[Task inputs]

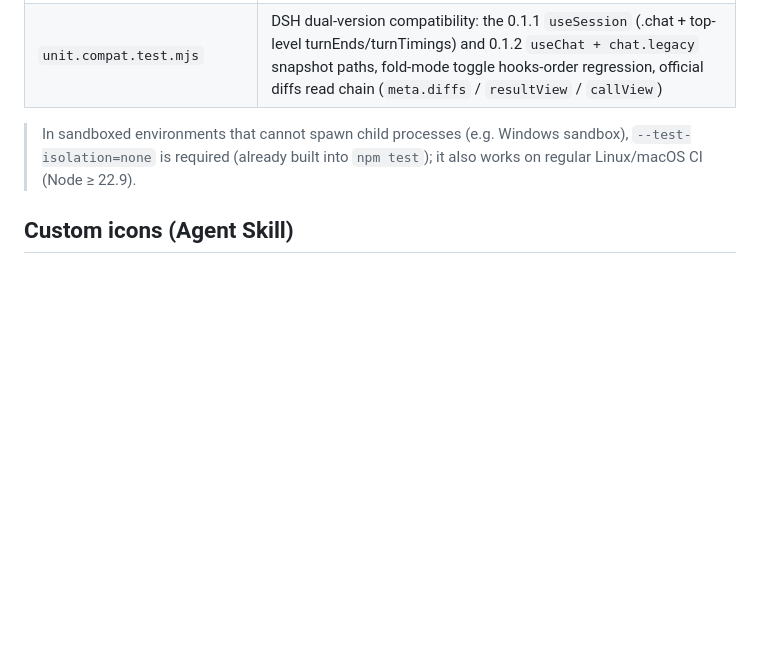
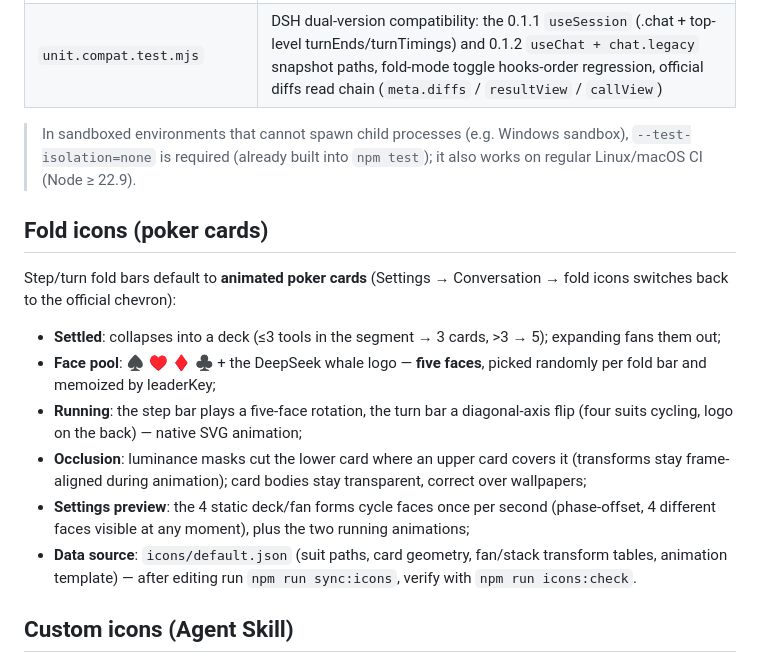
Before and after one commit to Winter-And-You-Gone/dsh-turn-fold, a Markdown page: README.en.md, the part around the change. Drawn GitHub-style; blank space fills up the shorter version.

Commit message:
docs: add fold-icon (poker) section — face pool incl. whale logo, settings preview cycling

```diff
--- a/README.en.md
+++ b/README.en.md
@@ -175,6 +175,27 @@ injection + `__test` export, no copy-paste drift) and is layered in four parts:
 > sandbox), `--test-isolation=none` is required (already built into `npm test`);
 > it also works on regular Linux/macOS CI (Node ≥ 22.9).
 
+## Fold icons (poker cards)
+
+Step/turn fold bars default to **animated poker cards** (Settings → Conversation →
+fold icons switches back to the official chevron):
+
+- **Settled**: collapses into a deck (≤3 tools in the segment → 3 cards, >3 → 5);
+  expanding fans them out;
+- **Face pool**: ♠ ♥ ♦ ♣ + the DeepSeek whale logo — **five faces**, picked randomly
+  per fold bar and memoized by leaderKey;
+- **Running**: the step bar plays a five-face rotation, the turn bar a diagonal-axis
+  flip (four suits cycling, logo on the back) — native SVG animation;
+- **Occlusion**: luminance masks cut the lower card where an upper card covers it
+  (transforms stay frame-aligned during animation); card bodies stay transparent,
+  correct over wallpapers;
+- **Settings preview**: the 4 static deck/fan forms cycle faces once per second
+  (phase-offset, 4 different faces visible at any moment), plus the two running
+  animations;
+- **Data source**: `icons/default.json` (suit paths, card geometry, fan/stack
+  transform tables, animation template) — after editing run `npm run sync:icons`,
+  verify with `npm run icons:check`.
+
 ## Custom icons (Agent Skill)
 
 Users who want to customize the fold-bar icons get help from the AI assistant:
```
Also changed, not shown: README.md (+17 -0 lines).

[/Task inputs]
[Task inputs]

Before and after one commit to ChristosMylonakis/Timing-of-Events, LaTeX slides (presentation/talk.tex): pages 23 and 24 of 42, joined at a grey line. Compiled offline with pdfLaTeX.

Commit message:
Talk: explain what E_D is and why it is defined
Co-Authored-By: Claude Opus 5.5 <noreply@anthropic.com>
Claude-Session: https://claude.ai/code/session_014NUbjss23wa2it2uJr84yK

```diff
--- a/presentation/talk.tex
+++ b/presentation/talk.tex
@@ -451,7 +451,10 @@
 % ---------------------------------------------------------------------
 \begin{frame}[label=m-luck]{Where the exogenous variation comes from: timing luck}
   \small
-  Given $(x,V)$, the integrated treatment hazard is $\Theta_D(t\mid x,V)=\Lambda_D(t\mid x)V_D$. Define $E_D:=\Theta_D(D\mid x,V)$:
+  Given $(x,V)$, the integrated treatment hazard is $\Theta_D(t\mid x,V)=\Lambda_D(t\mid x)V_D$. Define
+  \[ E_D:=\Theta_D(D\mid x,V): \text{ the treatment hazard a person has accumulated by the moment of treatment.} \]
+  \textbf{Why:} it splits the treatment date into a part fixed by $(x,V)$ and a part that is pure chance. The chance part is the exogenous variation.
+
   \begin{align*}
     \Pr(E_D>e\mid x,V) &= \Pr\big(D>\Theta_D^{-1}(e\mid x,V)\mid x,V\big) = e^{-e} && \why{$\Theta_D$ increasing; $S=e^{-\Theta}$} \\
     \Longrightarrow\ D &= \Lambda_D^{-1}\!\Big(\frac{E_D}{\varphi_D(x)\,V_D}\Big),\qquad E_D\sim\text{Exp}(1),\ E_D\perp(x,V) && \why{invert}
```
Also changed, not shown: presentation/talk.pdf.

[/Task inputs]

**The problem**
Across the listing, how many lines hold "icons"? The answer must be the number only.

**Expected answer**
7